TASK OBJECTIVE:
Copy out exactly the lines below that run from the one holding "Before and after one commit to vitekzkytek/PythonDataIES, a" to the one holding "Also changed, not shown: parts of 9", keeping both of those lines and no others.

GIVEN DATA:
※

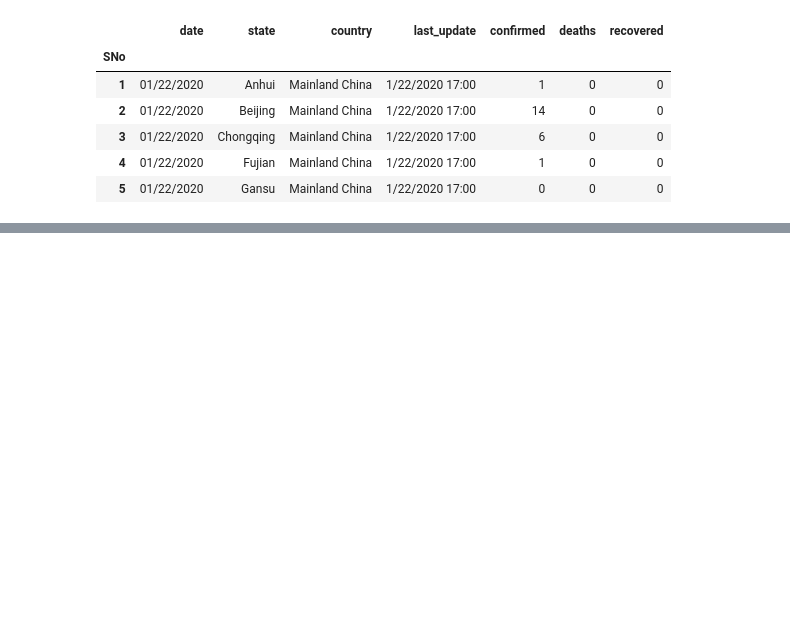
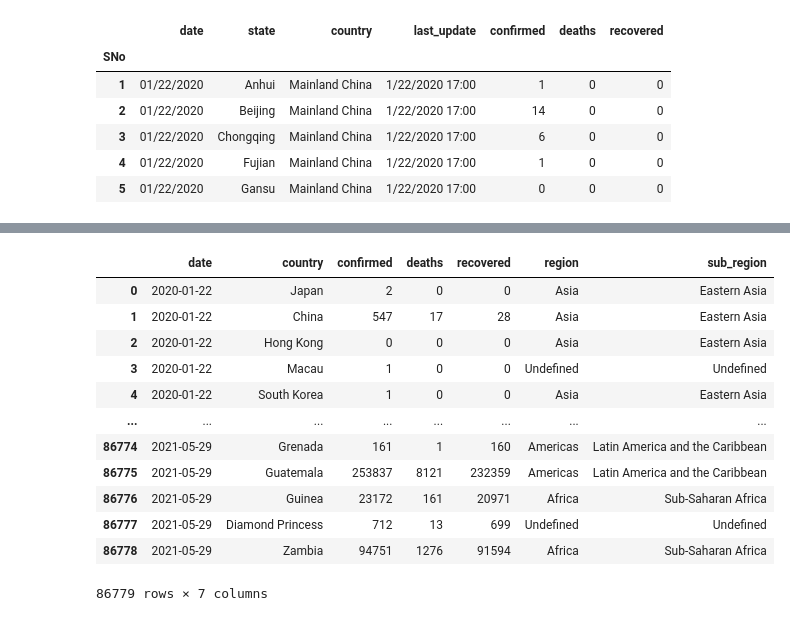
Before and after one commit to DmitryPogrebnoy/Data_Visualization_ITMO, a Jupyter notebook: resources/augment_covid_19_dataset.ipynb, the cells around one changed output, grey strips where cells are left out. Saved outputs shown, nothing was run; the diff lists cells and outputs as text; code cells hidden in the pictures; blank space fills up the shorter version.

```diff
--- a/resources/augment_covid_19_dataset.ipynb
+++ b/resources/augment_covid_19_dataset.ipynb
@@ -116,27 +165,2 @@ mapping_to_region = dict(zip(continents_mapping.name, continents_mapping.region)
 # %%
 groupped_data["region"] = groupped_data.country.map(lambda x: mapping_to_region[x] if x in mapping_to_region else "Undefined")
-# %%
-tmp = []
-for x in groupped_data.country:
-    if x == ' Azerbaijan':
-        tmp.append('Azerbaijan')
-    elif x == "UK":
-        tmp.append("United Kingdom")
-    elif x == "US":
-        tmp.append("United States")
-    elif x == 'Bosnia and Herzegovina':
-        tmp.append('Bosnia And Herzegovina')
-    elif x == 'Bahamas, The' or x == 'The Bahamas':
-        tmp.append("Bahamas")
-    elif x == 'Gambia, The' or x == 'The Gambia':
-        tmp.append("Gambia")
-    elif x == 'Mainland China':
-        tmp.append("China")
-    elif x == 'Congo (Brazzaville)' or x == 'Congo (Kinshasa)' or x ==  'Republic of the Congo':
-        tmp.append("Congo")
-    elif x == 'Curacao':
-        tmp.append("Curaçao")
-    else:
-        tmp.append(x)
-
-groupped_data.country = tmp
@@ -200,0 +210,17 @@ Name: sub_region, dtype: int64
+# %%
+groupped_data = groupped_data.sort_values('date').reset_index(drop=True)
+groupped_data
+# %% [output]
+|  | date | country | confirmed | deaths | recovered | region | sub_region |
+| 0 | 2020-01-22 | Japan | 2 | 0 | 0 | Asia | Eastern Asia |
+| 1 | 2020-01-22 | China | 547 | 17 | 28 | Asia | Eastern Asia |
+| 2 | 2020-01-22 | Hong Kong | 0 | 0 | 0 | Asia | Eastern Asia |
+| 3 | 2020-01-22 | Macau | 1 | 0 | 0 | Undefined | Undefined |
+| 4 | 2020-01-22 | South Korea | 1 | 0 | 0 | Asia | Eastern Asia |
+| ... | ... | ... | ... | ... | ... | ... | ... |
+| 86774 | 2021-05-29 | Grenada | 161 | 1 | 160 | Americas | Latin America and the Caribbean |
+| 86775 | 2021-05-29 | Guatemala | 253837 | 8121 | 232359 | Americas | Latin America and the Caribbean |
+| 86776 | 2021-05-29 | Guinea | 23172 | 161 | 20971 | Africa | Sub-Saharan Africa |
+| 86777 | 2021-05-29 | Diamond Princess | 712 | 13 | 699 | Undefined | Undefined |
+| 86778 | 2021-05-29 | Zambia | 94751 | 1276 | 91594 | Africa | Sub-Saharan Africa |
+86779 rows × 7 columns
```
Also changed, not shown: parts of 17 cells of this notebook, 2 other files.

※

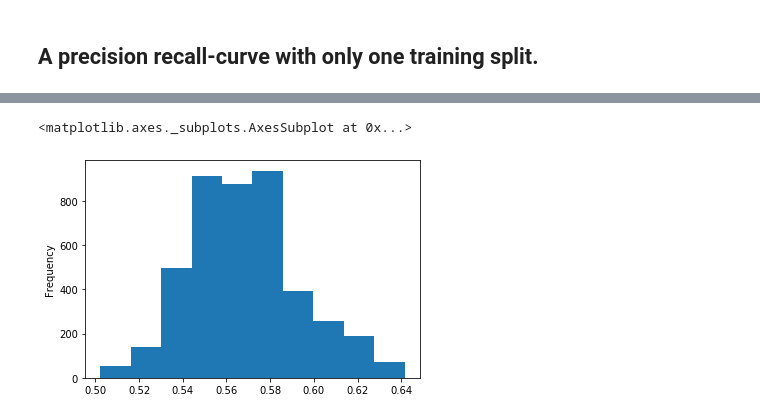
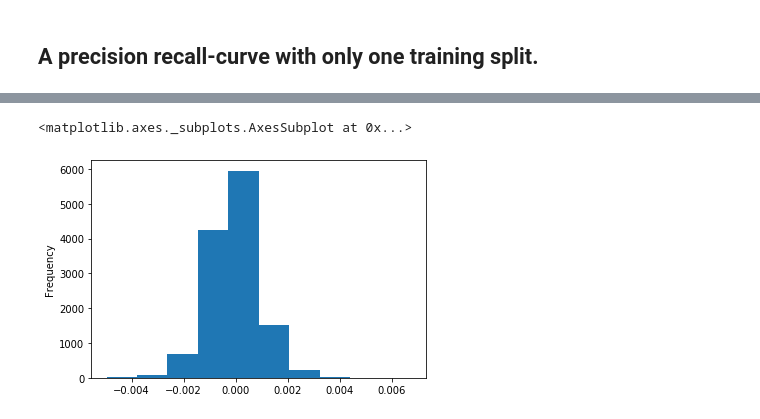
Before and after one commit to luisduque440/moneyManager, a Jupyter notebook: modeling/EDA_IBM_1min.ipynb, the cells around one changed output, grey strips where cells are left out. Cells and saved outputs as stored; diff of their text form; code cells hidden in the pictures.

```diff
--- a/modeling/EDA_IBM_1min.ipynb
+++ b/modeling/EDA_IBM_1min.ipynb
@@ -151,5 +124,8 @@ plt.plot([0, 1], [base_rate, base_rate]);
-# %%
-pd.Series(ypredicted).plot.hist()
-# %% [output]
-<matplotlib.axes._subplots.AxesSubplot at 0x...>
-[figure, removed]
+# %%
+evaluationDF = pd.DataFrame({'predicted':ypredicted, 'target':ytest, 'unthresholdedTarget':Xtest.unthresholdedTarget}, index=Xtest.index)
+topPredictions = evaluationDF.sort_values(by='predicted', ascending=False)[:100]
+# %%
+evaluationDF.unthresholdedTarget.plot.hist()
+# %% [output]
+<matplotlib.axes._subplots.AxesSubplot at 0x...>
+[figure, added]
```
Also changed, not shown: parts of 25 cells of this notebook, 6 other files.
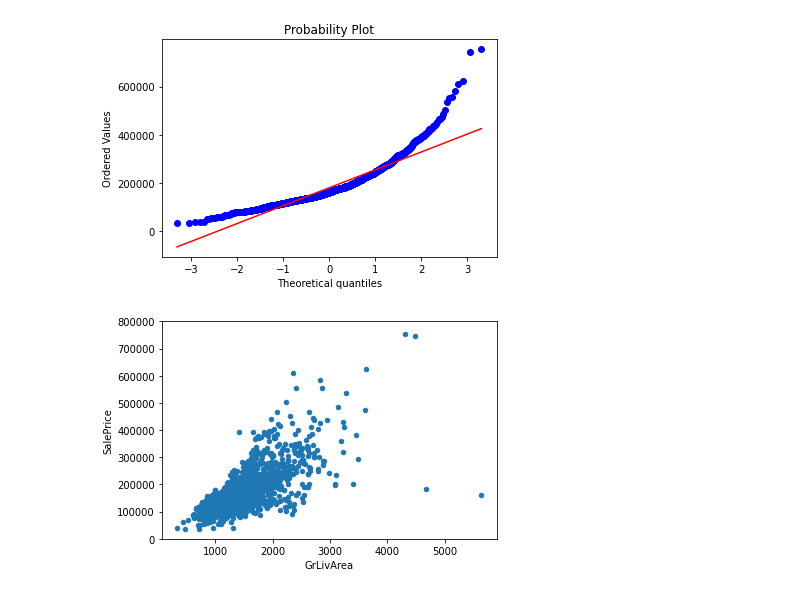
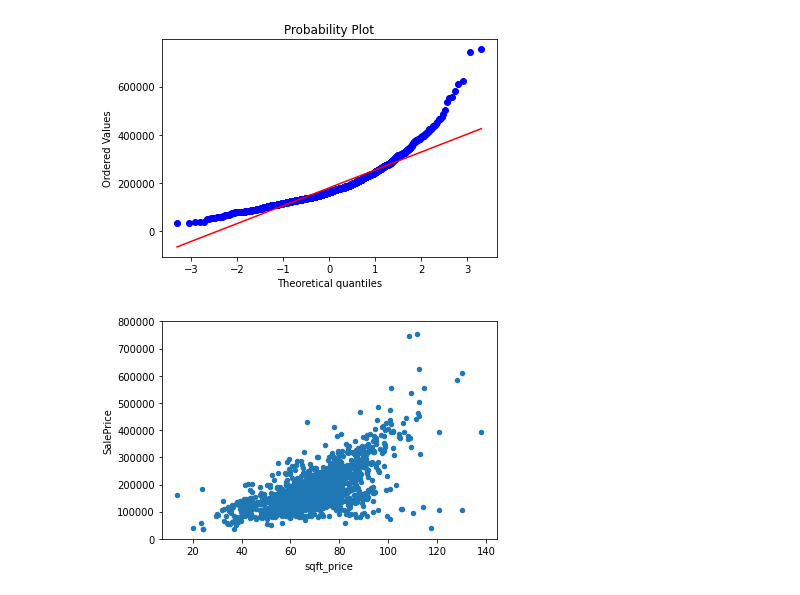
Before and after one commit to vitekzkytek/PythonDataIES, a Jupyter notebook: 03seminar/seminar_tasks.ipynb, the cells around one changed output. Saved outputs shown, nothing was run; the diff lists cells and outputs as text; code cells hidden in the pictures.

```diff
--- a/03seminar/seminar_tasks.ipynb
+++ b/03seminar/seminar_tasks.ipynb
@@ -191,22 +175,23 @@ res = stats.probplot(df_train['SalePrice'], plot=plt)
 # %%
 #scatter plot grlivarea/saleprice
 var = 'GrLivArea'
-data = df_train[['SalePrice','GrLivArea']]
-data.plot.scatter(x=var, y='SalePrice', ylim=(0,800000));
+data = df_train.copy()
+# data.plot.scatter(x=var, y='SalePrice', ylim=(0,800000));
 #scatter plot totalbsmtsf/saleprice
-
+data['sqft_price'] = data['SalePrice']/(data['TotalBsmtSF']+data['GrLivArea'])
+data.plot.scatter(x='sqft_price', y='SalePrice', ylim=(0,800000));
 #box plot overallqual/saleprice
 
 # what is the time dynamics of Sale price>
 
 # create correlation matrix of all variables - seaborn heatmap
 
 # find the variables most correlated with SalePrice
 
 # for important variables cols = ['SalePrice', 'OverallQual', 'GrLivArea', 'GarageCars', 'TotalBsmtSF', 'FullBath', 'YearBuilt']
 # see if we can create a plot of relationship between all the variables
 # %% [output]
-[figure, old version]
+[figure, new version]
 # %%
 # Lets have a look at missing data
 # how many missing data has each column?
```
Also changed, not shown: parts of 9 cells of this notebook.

※

FINISHED EXERCISE:
Before and after one commit to vitekzkytek/PythonDataIES, a Jupyter notebook: 03seminar/seminar_tasks.ipynb, the cells around one changed output. Saved outputs shown, nothing was run; the diff lists cells and outputs as text; code cells hidden in the pictures.

```diff
--- a/03seminar/seminar_tasks.ipynb
+++ b/03seminar/seminar_tasks.ipynb
@@ -191,22 +175,23 @@ res = stats.probplot(df_train['SalePrice'], plot=plt)
 # %%
 #scatter plot grlivarea/saleprice
 var = 'GrLivArea'
-data = df_train[['SalePrice','GrLivArea']]
-data.plot.scatter(x=var, y='SalePrice', ylim=(0,800000));
+data = df_train.copy()
+# data.plot.scatter(x=var, y='SalePrice', ylim=(0,800000));
 #scatter plot totalbsmtsf/saleprice
-
+data['sqft_price'] = data['SalePrice']/(data['TotalBsmtSF']+data['GrLivArea'])
+data.plot.scatter(x='sqft_price', y='SalePrice', ylim=(0,800000));
 #box plot overallqual/saleprice
 
 # what is the time dynamics of Sale price>
 
 # create correlation matrix of all variables - seaborn heatmap
 
 # find the variables most correlated with SalePrice
 
 # for important variables cols = ['SalePrice', 'OverallQual', 'GrLivArea', 'GarageCars', 'TotalBsmtSF', 'FullBath', 'YearBuilt']
 # see if we can create a plot of relationship between all the variables
 # %% [output]
-[figure, old version]
+[figure, new version]
 # %%
 # Lets have a look at missing data
 # how many missing data has each column?
```
Also changed, not shown: parts of 9 cells of this notebook.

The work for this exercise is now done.